Work required: All records below should be repeated exactly, with the pictures left out.

╔══

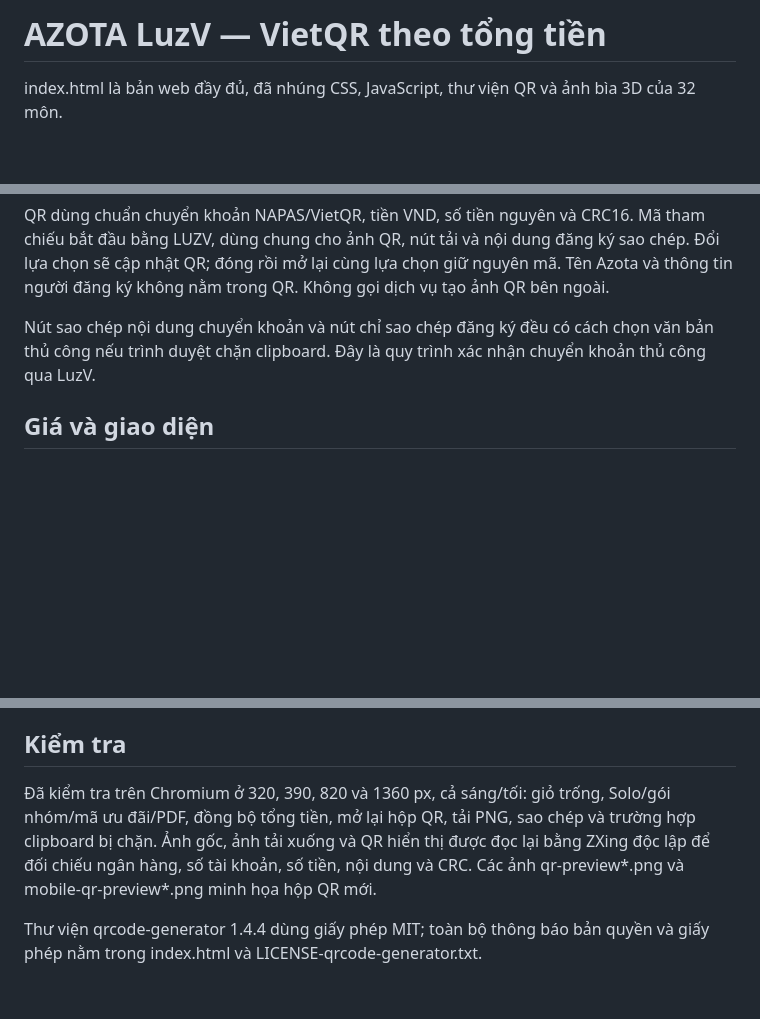
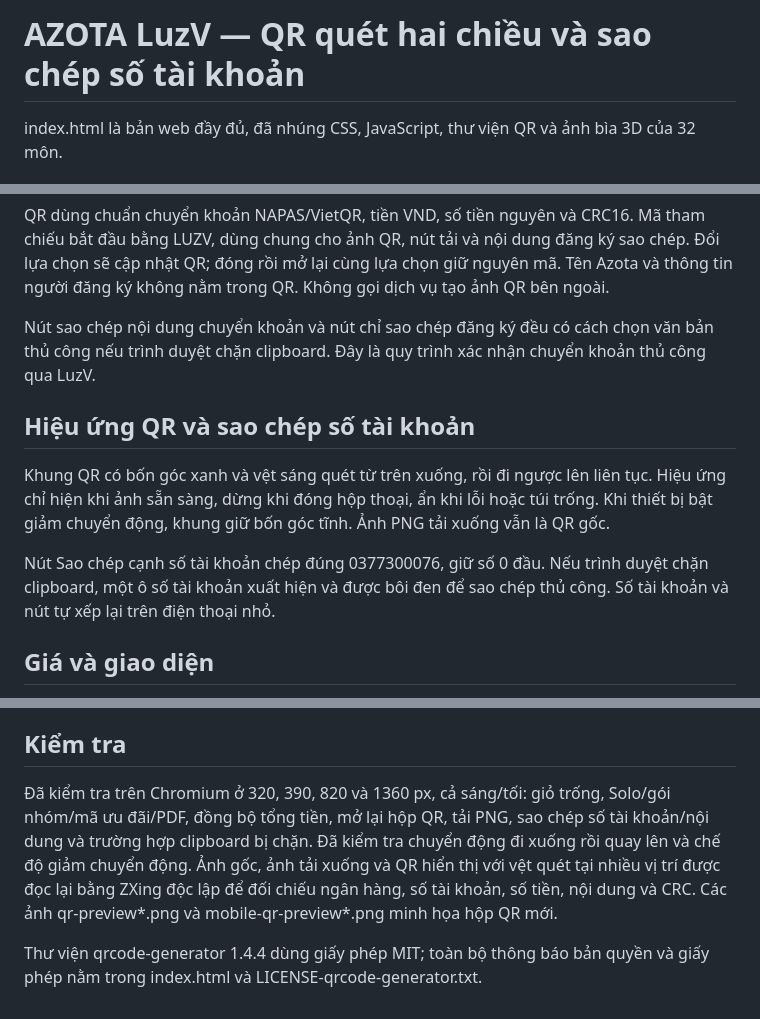
Before and after one commit to LuongVinh57/aztlvinh, a Markdown page: README.md, 3 parts joined by grey strips. Rendered like a GitHub page; blank space fills up the shorter version.

```diff
--- a/README.md
+++ b/README.md
@@ -1,4 +1,4 @@
-# AZOTA LuzV — VietQR theo tổng tiền
+# AZOTA LuzV — QR quét hai chiều và sao chép số tài khoản
 
 index.html là bản web đầy đủ, đã nhúng CSS, JavaScript, thư viện QR và ảnh bìa 3D của 32 môn.
 
@@ -21,6 +21,12 @@ QR dùng chuẩn chuyển khoản NAPAS/VietQR, tiền VND, số tiền nguyên
 
 Nút sao chép nội dung chuyển khoản và nút chỉ sao chép đăng ký đều có cách chọn văn bản thủ công nếu trình duyệt chặn clipboard. Đây là quy trình xác nhận chuyển khoản thủ công qua LuzV.
 
+## Hiệu ứng QR và sao chép số tài khoản
+
+Khung QR có bốn góc xanh và vệt sáng quét từ trên xuống, rồi đi ngược lên liên tục. Hiệu ứng chỉ hiện khi ảnh sẵn sàng, dừng khi đóng hộp thoại, ẩn khi lỗi hoặc túi trống. Khi thiết bị bật giảm chuyển động, khung giữ bốn góc tĩnh. Ảnh PNG tải xuống vẫn là QR gốc.
+
+Nút Sao chép cạnh số tài khoản chép đúng 0377300076, giữ số 0 đầu. Nếu trình duyệt chặn clipboard, một ô số tài khoản xuất hiện và được bôi đen để sao chép thủ công. Số tài khoản và nút tự xếp lại trên điện thoại nhỏ.
+
 ## Giá và giao diện
 
 - Solo: 15.000đ/môn, không tự giảm theo số môn; 5 môn là 75.000đ khi chưa nhập mã.
@@ -33,6 +39,6 @@ Giữ bố cục 4 môn mỗi hàng trên điện thoại, mục lục theo nộ
 
 ## Kiểm tra
 
-Đã kiểm tra trên Chromium ở 320, 390, 820 và 1360 px, cả sáng/tối: giỏ trống, Solo/gói nhóm/mã ưu đãi/PDF, đồng bộ tổng tiền, mở lại hộp QR, tải PNG, sao chép và trường hợp clipboard bị chặn. Ảnh gốc, ảnh tải xuống và QR hiển thị được đọc lại bằng ZXing độc lập để đối chiếu ngân hàng, số tài khoản, số tiền, nội dung và CRC. Các ảnh qr-preview*.png và mobile-qr-preview*.png minh họa hộp QR mới.
+Đã kiểm tra trên Chromium ở 320, 390, 820 và 1360 px, cả sáng/tối: giỏ trống, Solo/gói nhóm/mã ưu đãi/PDF, đồng bộ tổng tiền, mở lại hộp QR, tải PNG, sao chép số tài khoản/nội dung và trường hợp clipboard bị chặn. Đã kiểm tra chuyển động đi xuống rồi quay lên và chế độ giảm chuyển động. Ảnh gốc, ảnh tải xuống và QR hiển thị với vệt quét tại nhiều vị trí được đọc lại bằng ZXing độc lập để đối chiếu ngân hàng, số tài khoản, số tiền, nội dung và CRC. Các ảnh qr-preview*.png và mobile-qr-preview*.png minh họa hộp QR mới.
 
 Thư viện qrcode-generator 1.4.4 dùng giấy phép MIT; toàn bộ thông báo bản quyền và giấy phép nằm trong index.html và LICENSE-qrcode-generator.txt.
```
Also changed, not shown: mobile-qr-preview-dark.png, mobile-qr-preview.png, qr-preview-dark.png, qr-preview.png, 1 other file.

╚══

Output for this task:
Before and after one commit to LuongVinh57/aztlvinh, a Markdown page: README.md, 3 parts joined by grey strips. Rendered like a GitHub page; blank space fills up the shorter version.

```diff
--- a/README.md
+++ b/README.md
@@ -1,4 +1,4 @@
-# AZOTA LuzV — VietQR theo tổng tiền
+# AZOTA LuzV — QR quét hai chiều và sao chép số tài khoản
 
 index.html là bản web đầy đủ, đã nhúng CSS, JavaScript, thư viện QR và ảnh bìa 3D của 32 môn.
 
@@ -21,6 +21,12 @@ QR dùng chuẩn chuyển khoản NAPAS/VietQR, tiền VND, số tiền nguyên
 
 Nút sao chép nội dung chuyển khoản và nút chỉ sao chép đăng ký đều có cách chọn văn bản thủ công nếu trình duyệt chặn clipboard. Đây là quy trình xác nhận chuyển khoản thủ công qua LuzV.
 
+## Hiệu ứng QR và sao chép số tài khoản
+
+Khung QR có bốn góc xanh và vệt sáng quét từ trên xuống, rồi đi ngược lên liên tục. Hiệu ứng chỉ hiện khi ảnh sẵn sàng, dừng khi đóng hộp thoại, ẩn khi lỗi hoặc túi trống. Khi thiết bị bật giảm chuyển động, khung giữ bốn góc tĩnh. Ảnh PNG tải xuống vẫn là QR gốc.
+
+Nút Sao chép cạnh số tài khoản chép đúng 0377300076, giữ số 0 đầu. Nếu trình duyệt chặn clipboard, một ô số tài khoản xuất hiện và được bôi đen để sao chép thủ công. Số tài khoản và nút tự xếp lại trên điện thoại nhỏ.
+
 ## Giá và giao diện
 
 - Solo: 15.000đ/môn, không tự giảm theo số môn; 5 môn là 75.000đ khi chưa nhập mã.
@@ -33,6 +39,6 @@ Giữ bố cục 4 môn mỗi hàng trên điện thoại, mục lục theo nộ
 
 ## Kiểm tra
 
-Đã kiểm tra trên Chromium ở 320, 390, 820 và 1360 px, cả sáng/tối: giỏ trống, Solo/gói nhóm/mã ưu đãi/PDF, đồng bộ tổng tiền, mở lại hộp QR, tải PNG, sao chép và trường hợp clipboard bị chặn. Ảnh gốc, ảnh tải xuống và QR hiển thị được đọc lại bằng ZXing độc lập để đối chiếu ngân hàng, số tài khoản, số tiền, nội dung và CRC. Các ảnh qr-preview*.png và mobile-qr-preview*.png minh họa hộp QR mới.
+Đã kiểm tra trên Chromium ở 320, 390, 820 và 1360 px, cả sáng/tối: giỏ trống, Solo/gói nhóm/mã ưu đãi/PDF, đồng bộ tổng tiền, mở lại hộp QR, tải PNG, sao chép số tài khoản/nội dung và trường hợp clipboard bị chặn. Đã kiểm tra chuyển động đi xuống rồi quay lên và chế độ giảm chuyển động. Ảnh gốc, ảnh tải xuống và QR hiển thị với vệt quét tại nhiều vị trí được đọc lại bằng ZXing độc lập để đối chiếu ngân hàng, số tài khoản, số tiền, nội dung và CRC. Các ảnh qr-preview*.png và mobile-qr-preview*.png minh họa hộp QR mới.
 
 Thư viện qrcode-generator 1.4.4 dùng giấy phép MIT; toàn bộ thông báo bản quyền và giấy phép nằm trong index.html và LICENSE-qrcode-generator.txt.
```
Also changed, not shown: mobile-qr-preview-dark.png, mobile-qr-preview.png, qr-preview-dark.png, qr-preview.png, 1 other file.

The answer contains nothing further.